Explain again why this is necessary
Monday February 21, 2011
The Death with Dignity bill is back in the Vermont Legislature, and some see a chance it could pass this year because Gov. Peter Shumlin has expressed support for the idea.
However, the need for a law that allows physicians to prescribe lethal drugs to terminally ill patients if they request it remains dubious. Patients and their families, with the help of care-providers, already routinely find ways to accomplish the same end to suffering, but such a law would directly involve physicians in a suicide, which runs counter to the Hippocratic Oath.
It is no secret that strong prescribed pain killers are, in effect, sometimes used to hasten what this legislation would allow on a formal, legally sanctioned basis. And do-not-resuscitate measures sometimes are a part of dying, whether or not there is a written document in place specifying the conditions. Just ask anyone who has cared for the dying or has watched a relative decline and die.
Families and care-givers apparently find ways to allow the dying to leave the world without this type of legislation, which only three states have enacted. That is obvious given the level of sophistication of modern medical care, which could — if a patient or a family demanded it — keep alive even hopelessly ill people.

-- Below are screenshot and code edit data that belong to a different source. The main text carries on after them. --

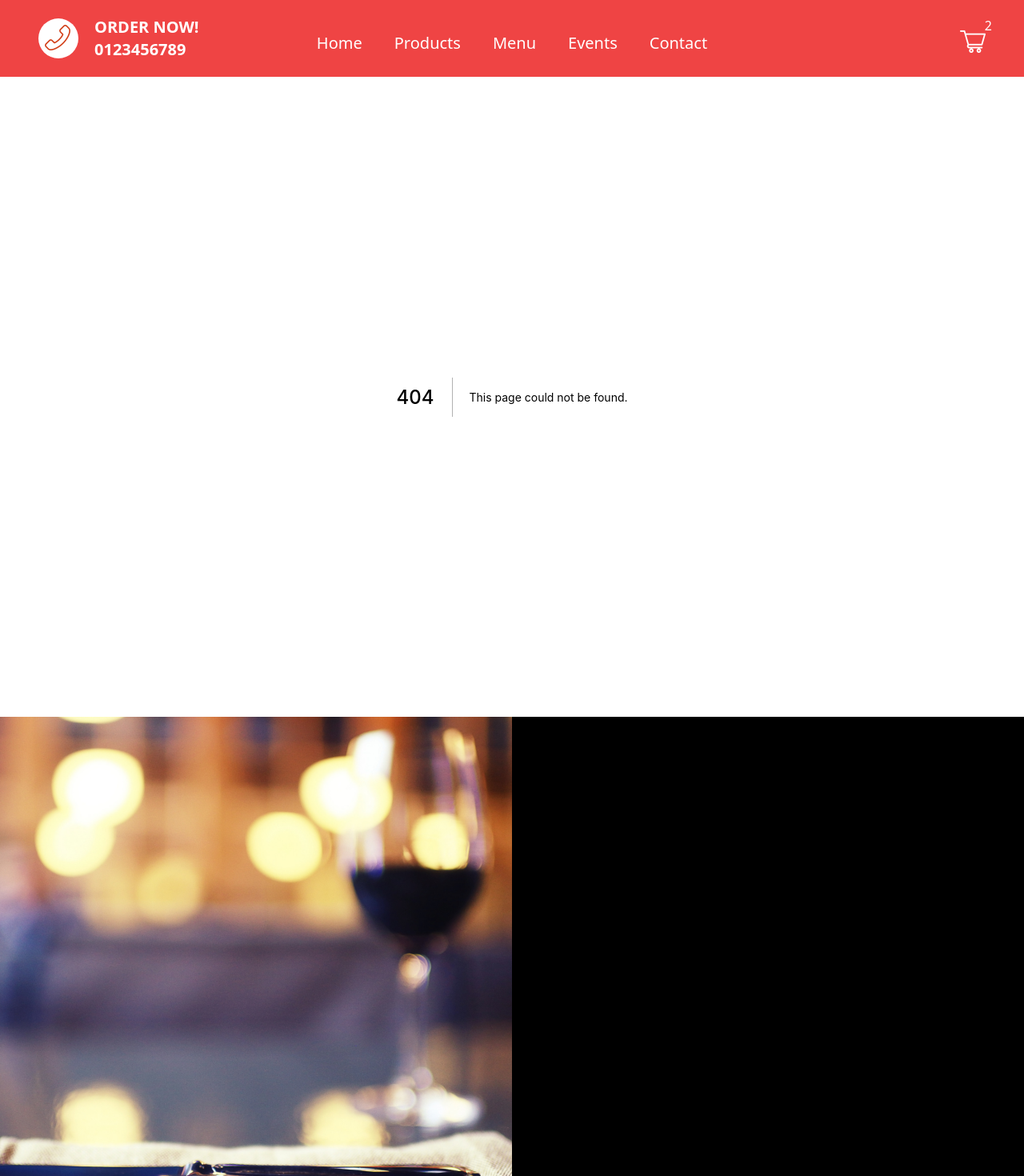
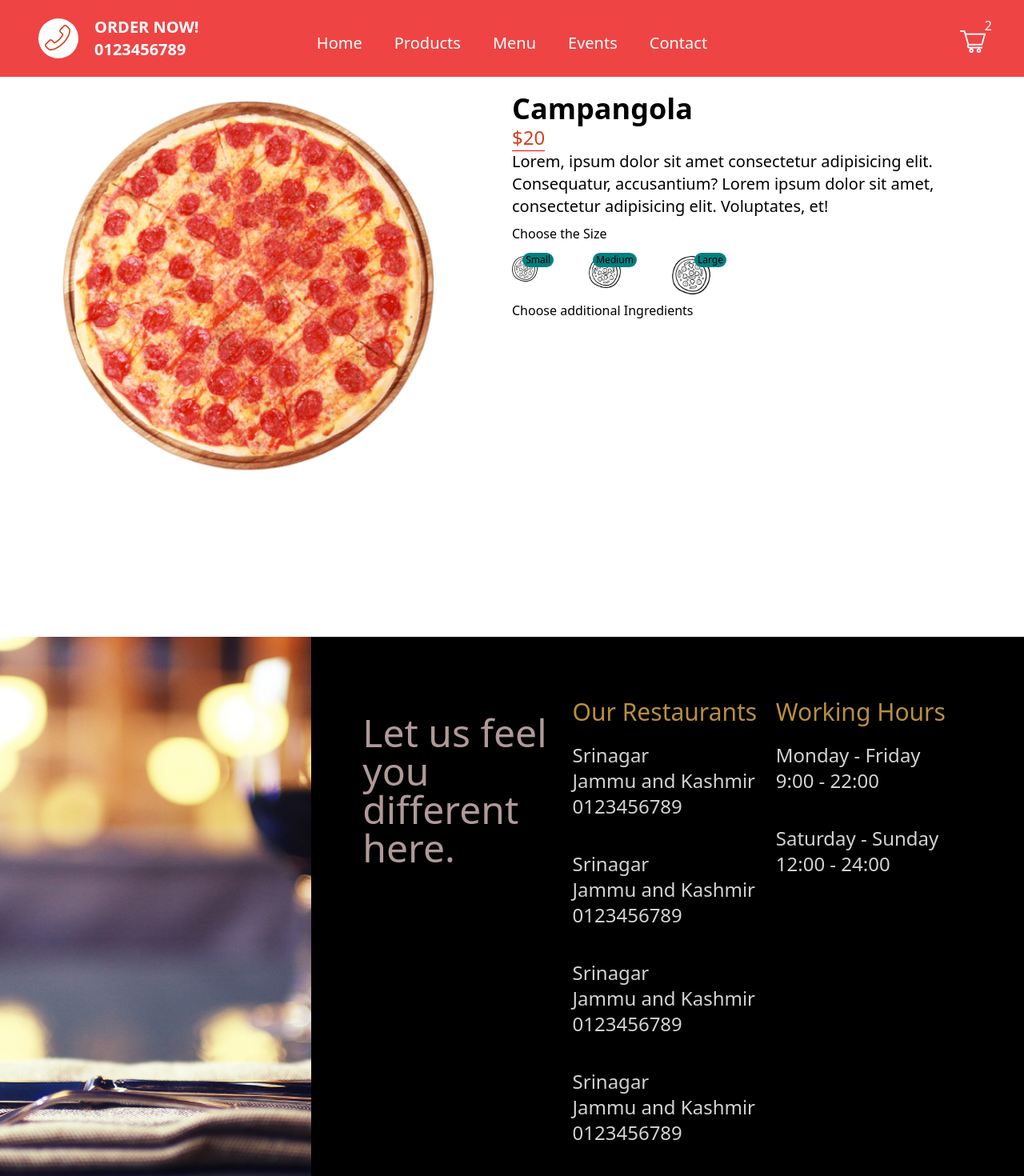
Before and after one commit to irfan378/Food-APP, a Next.js app: page /product/1 in a window 1280 px wide. Before the commit this address had no page. Shown: the top 1470 px of the page at 80% size. Built offline with nearby package versions, Linux system fonts and the light colour scheme.

Commit message:
product page

```diff
--- a/component/Footer.tsx
+++ b/component/Footer.tsx
@@ -4,41 +4,41 @@ import Image from "next/image";
 
 const Footer: NextPage = () => {
   return (
-    <div className="h-[calc(100vh-100px)] bg-black flex ">
-      <div className="flex-[1] relative flex">
+    <div className="container2 h-[calc(100vh-100px)] bg-black flex ">
+      <div className="flex-[1] relative flex item">
         <Image src="/img/bg.png" objectFit="cover" layout="fill" alt="" />
       </div>
-      <div className="flex-[1] relative flex">
-        <div className="flex-[1]">
-          <h2>
-            Lorem ipsum dolor sit amet consectetur adipisicing elit. Et, in?
+      <div className="flex-[2] p-14 justify-between relative flex item">
+        <div className="flex-[1] card px-2 py-5 ">
+          <h2 className="motto text-[#b09999]  py-5 font-medium  text-5xl">
+           Let us feel you different here.
           </h2>
         </div>
-        <div>
-          <h1>Our Restaurants</h1>
-          <p>
+        <div className="card flex-[1] px-0 py-5">
+          <h1 className="title text-3xl text-[#b7903c]">Our Restaurants</h1>
+          <p className="text text-[lightgrey] text-2xl py-5 font-thin">
             Srinagar <br /> Jammu and Kashmir <br />
             0123456789
           </p>
-          <p>
+          <p className="text text-[lightgrey] text-2xl py-5 font-thin">
             Srinagar <br /> Jammu and Kashmir <br />
             0123456789
           </p>
-          <p>
+          <p className="text text-[lightgrey] text-2xl py-5 font-thin">
             Srinagar <br /> Jammu and Kashmir <br />
             0123456789
           </p>
-          <p>
+          <p className="text text-[lightgrey] text-2xl py-5 font-thin">
             Srinagar <br /> Jammu and Kashmir <br />
             0123456789
           </p>
         </div>
-        <div className="flex-[1] relative flex">
-          <h1>Working Hours</h1>
-          <p>
+        <div className="card  flex-[1] px-0 py-5">
+          <h1 className="title text-3xl text-[#b7903c]">Working Hours</h1>
+          <p className="text text-[lightgrey] text-2xl py-5 font-thin">
             Monday - Friday <br /> 9:00 - 22:00
           </p>
-          <p>
+          <p className="text text-[lightgrey] text-2xl py-5 font-thin">
             Saturday - Sunday <br />
             12:00 - 24:00
           </p>
--- /dev/null
+++ b/pages/product/[id].tsx
@@ -0,0 +1,58 @@
+import { NextPage } from "next";
+import React, { useState } from "react";
+import Image from "next/image";
+const Product: NextPage = () => {
+  const [size, setSize] = useState<number>(0);
+  const pizza = {
+    id: 1,
+    img: "/img/pizza.png",
+    name: "Campangola",
+    price: [20, 26, 30],
+    desc: "Lorem, ipsum dolor sit amet consectetur adipisicing elit. Consequatur, accusantium?  Lorem ipsum dolor sit amet, consectetur adipisicing elit. Voluptates, et!",
+  };
+  return (
+    <div className="containers h-[calc(100vh-100px)] flex">
+      <div className="left flex-[1] h-full flex item-center justify-center">
+        <div className="imgContainer w-3/4 h-3/4 relative">
+          <Image src={pizza.img} objectFit="contain" layout="fill" alt="" />
+        </div>
+      </div>
+      <div className="right flex-[1] p-5">
+        <h1 className="title text-4xl font-semibold">{pizza.name}</h1>
+        <span className="price text-[#d1411e] text-2xl font-normal border-b border-solid border-[red]">
+          ${pizza.price[size]}
+        </span>
+        <p className="desc text-xl">{pizza.desc}</p>
+        <h3 className="choose py-2">Choose the Size</h3>
+        <div className="sizes py-2 flex justify-between w-[40%] cursor-pointer">
+          <div className="size w-8 h-8 relative" onClick={() => setSize(0)}>
+            <Image src="/img/size.png" alt="" layout="fill" />
+            <span className="number absolute -top-1 -right-5 bg-[teal] text-[12px] py-0 px-1 rounded-xl">
+              Small
+            </span>
+          </div>
+          <div className="size w-10 h-10 relative" onClick={() => setSize(1)}>
+            <Image src="/img/size.png" alt="" layout="fill" />
+            <span className="number absolute -top-1 -right-5 bg-[teal] text-[12px] py-0 px-1 rounded-xl">
+              Medium
+            </span>
+          </div>
+          <div className="size w-12 h-12 relative" onClick={() => setSize(2)}>
+            <Image src="/img/size.png" alt="" layout="fill" />
+            <span className="number absolute -top-1 -right-5 bg-[teal] text-[12px] py-0 px-1 rounded-xl">
+              Large
+            </span>
+          </div>
+        </div>
+        <h3 className="choose">Choose additional Ingredients</h3>
+        <div className="ingredients">
+            <div className="options">
+
+            </div>
+        </div>
+      </div>
+    </div>
+  );
+};
+
+export default Product;
```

Society has already developed routines for dealing with death for the terminally ill, some of which have been encoded into legislation, but others which appropriately have not. What this bill would do, however, is make the primary care-giver, the physician, a party to suicide. That doesn’t sound like a good place for society to go.